## Problem
When you retype the data, keep every word exactly and include none of the pictures.

::: Entries supplied

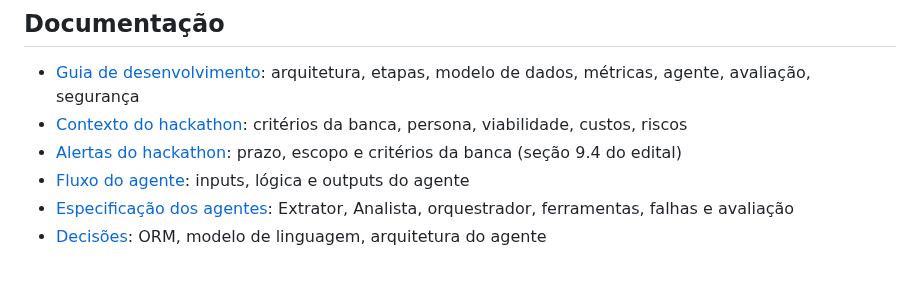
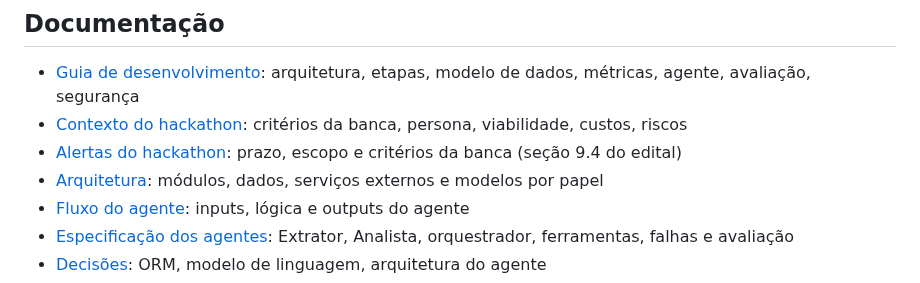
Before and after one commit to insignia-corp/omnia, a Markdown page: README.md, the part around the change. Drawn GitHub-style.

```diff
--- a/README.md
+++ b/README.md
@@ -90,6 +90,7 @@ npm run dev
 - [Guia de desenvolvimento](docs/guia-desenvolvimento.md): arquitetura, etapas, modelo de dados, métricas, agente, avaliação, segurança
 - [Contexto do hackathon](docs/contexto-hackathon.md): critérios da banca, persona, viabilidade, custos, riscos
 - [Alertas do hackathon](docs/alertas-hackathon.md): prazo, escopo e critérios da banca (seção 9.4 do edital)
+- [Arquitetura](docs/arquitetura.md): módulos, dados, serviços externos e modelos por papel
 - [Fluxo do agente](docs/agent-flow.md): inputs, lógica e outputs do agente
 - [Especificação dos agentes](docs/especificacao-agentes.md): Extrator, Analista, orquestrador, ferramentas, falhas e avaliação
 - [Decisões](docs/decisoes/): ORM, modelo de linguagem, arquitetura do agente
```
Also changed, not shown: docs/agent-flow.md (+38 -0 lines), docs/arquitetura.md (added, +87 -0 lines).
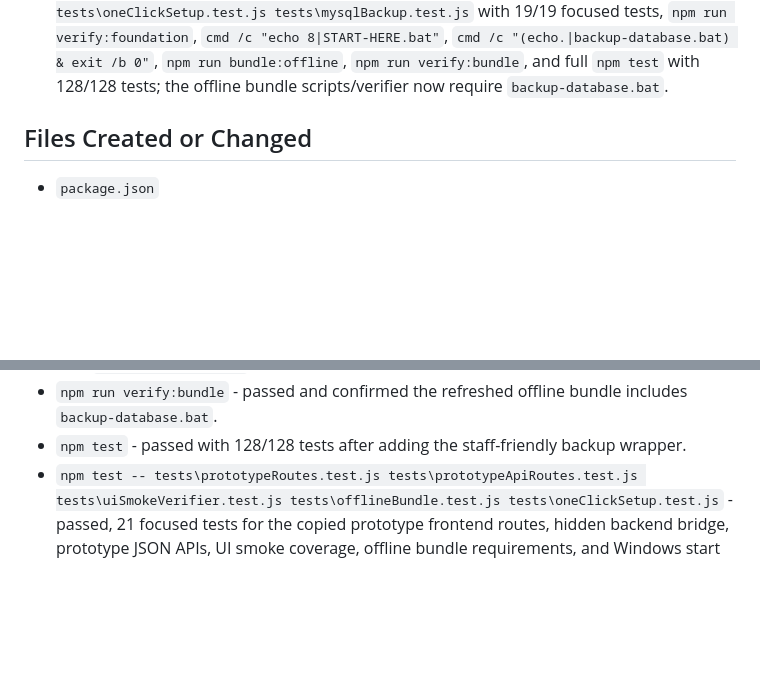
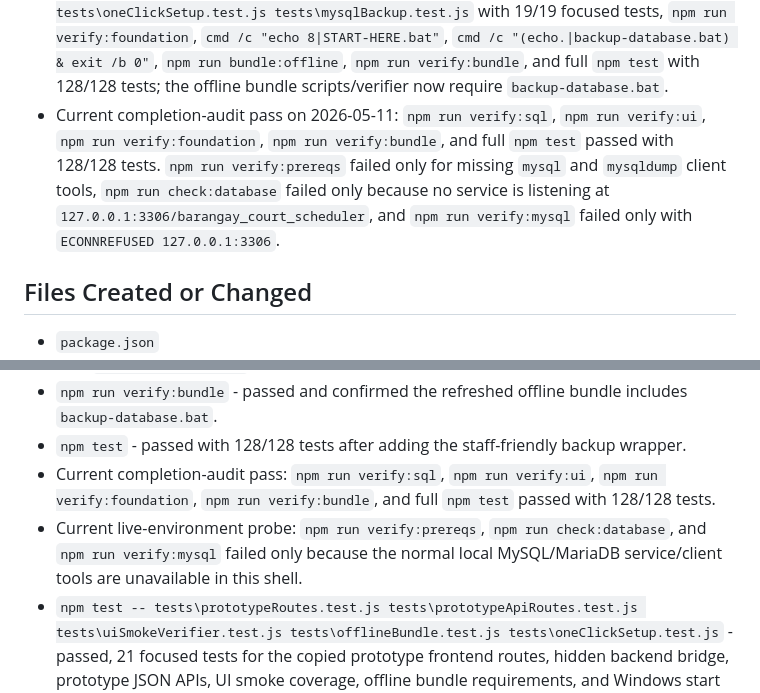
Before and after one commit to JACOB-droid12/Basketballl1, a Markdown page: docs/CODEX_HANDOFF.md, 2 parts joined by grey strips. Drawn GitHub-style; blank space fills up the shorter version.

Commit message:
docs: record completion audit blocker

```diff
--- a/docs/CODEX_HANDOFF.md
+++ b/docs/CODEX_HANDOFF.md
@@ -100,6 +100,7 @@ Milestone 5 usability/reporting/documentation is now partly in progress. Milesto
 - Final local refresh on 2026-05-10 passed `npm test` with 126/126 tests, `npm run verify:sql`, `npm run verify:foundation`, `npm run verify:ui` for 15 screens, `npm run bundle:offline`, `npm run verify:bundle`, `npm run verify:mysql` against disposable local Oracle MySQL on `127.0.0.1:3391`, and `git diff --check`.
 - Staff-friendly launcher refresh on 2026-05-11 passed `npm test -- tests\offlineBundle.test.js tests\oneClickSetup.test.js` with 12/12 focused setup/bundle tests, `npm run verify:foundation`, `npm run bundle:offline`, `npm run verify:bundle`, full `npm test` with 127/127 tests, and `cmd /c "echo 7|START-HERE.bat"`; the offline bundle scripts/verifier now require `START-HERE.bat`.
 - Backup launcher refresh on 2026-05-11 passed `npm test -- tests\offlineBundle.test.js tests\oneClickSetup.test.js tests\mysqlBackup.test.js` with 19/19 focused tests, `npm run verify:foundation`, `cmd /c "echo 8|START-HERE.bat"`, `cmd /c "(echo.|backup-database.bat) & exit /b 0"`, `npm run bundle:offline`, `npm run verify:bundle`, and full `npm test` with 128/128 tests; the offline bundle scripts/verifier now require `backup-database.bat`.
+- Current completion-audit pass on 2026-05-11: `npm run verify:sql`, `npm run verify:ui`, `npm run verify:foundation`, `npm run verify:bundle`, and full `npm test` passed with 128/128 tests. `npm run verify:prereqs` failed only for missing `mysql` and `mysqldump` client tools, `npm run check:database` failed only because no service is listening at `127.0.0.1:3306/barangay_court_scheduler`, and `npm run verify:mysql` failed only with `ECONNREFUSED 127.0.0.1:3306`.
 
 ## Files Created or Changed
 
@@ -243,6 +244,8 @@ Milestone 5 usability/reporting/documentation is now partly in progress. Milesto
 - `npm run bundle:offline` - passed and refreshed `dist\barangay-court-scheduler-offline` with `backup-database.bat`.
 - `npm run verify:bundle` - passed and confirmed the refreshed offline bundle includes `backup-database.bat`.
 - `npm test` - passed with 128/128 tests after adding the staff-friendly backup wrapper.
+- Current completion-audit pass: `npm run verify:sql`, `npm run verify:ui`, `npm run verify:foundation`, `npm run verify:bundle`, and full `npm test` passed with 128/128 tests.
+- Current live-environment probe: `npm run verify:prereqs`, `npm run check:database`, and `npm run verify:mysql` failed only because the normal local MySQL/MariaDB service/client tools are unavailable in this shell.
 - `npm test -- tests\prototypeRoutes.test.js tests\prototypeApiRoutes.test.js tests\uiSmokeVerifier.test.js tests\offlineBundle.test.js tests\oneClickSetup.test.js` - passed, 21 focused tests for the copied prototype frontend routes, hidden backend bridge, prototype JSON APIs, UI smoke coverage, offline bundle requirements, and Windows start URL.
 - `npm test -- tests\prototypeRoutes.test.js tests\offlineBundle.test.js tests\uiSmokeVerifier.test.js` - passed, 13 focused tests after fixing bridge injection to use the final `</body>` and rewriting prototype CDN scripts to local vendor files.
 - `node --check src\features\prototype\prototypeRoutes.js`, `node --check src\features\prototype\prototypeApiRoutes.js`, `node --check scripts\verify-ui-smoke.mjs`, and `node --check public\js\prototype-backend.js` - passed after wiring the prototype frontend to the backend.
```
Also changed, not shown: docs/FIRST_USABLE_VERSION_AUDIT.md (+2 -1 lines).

::::::

## Result of this exercise
Before and after one commit to insignia-corp/omnia, a Markdown page: README.md, the part around the change. Drawn GitHub-style.

```diff
--- a/README.md
+++ b/README.md
@@ -90,6 +90,7 @@ npm run dev
 - [Guia de desenvolvimento](docs/guia-desenvolvimento.md): arquitetura, etapas, modelo de dados, métricas, agente, avaliação, segurança
 - [Contexto do hackathon](docs/contexto-hackathon.md): critérios da banca, persona, viabilidade, custos, riscos
 - [Alertas do hackathon](docs/alertas-hackathon.md): prazo, escopo e critérios da banca (seção 9.4 do edital)
+- [Arquitetura](docs/arquitetura.md): módulos, dados, serviços externos e modelos por papel
 - [Fluxo do agente](docs/agent-flow.md): inputs, lógica e outputs do agente
 - [Especificação dos agentes](docs/especificacao-agentes.md): Extrator, Analista, orquestrador, ferramentas, falhas e avaliação
 - [Decisões](docs/decisoes/): ORM, modelo de linguagem, arquitetura do agente
```
Also changed, not shown: docs/agent-flow.md (+38 -0 lines), docs/arquitetura.md (added, +87 -0 lines).
Before and after one commit to JACOB-droid12/Basketballl1, a Markdown page: docs/CODEX_HANDOFF.md, 2 parts joined by grey strips. Drawn GitHub-style; blank space fills up the shorter version.

Commit message:
docs: record completion audit blocker

```diff
--- a/docs/CODEX_HANDOFF.md
+++ b/docs/CODEX_HANDOFF.md
@@ -100,6 +100,7 @@ Milestone 5 usability/reporting/documentation is now partly in progress. Milesto
 - Final local refresh on 2026-05-10 passed `npm test` with 126/126 tests, `npm run verify:sql`, `npm run verify:foundation`, `npm run verify:ui` for 15 screens, `npm run bundle:offline`, `npm run verify:bundle`, `npm run verify:mysql` against disposable local Oracle MySQL on `127.0.0.1:3391`, and `git diff --check`.
 - Staff-friendly launcher refresh on 2026-05-11 passed `npm test -- tests\offlineBundle.test.js tests\oneClickSetup.test.js` with 12/12 focused setup/bundle tests, `npm run verify:foundation`, `npm run bundle:offline`, `npm run verify:bundle`, full `npm test` with 127/127 tests, and `cmd /c "echo 7|START-HERE.bat"`; the offline bundle scripts/verifier now require `START-HERE.bat`.
 - Backup launcher refresh on 2026-05-11 passed `npm test -- tests\offlineBundle.test.js tests\oneClickSetup.test.js tests\mysqlBackup.test.js` with 19/19 focused tests, `npm run verify:foundation`, `cmd /c "echo 8|START-HERE.bat"`, `cmd /c "(echo.|backup-database.bat) & exit /b 0"`, `npm run bundle:offline`, `npm run verify:bundle`, and full `npm test` with 128/128 tests; the offline bundle scripts/verifier now require `backup-database.bat`.
+- Current completion-audit pass on 2026-05-11: `npm run verify:sql`, `npm run verify:ui`, `npm run verify:foundation`, `npm run verify:bundle`, and full `npm test` passed with 128/128 tests. `npm run verify:prereqs` failed only for missing `mysql` and `mysqldump` client tools, `npm run check:database` failed only because no service is listening at `127.0.0.1:3306/barangay_court_scheduler`, and `npm run verify:mysql` failed only with `ECONNREFUSED 127.0.0.1:3306`.
 
 ## Files Created or Changed
 
@@ -243,6 +244,8 @@ Milestone 5 usability/reporting/documentation is now partly in progress. Milesto
 - `npm run bundle:offline` - passed and refreshed `dist\barangay-court-scheduler-offline` with `backup-database.bat`.
 - `npm run verify:bundle` - passed and confirmed the refreshed offline bundle includes `backup-database.bat`.
 - `npm test` - passed with 128/128 tests after adding the staff-friendly backup wrapper.
+- Current completion-audit pass: `npm run verify:sql`, `npm run verify:ui`, `npm run verify:foundation`, `npm run verify:bundle`, and full `npm test` passed with 128/128 tests.
+- Current live-environment probe: `npm run verify:prereqs`, `npm run check:database`, and `npm run verify:mysql` failed only because the normal local MySQL/MariaDB service/client tools are unavailable in this shell.
 - `npm test -- tests\prototypeRoutes.test.js tests\prototypeApiRoutes.test.js tests\uiSmokeVerifier.test.js tests\offlineBundle.test.js tests\oneClickSetup.test.js` - passed, 21 focused tests for the copied prototype frontend routes, hidden backend bridge, prototype JSON APIs, UI smoke coverage, offline bundle requirements, and Windows start URL.
 - `npm test -- tests\prototypeRoutes.test.js tests\offlineBundle.test.js tests\uiSmokeVerifier.test.js` - passed, 13 focused tests after fixing bridge injection to use the final `</body>` and rewriting prototype CDN scripts to local vendor files.
 - `node --check src\features\prototype\prototypeRoutes.js`, `node --check src\features\prototype\prototypeApiRoutes.js`, `node --check scripts\verify-ui-smoke.mjs`, and `node --check public\js\prototype-backend.js` - passed after wiring the prototype frontend to the backend.
```
Also changed, not shown: docs/FIRST_USABLE_VERSION_AUDIT.md (+2 -1 lines).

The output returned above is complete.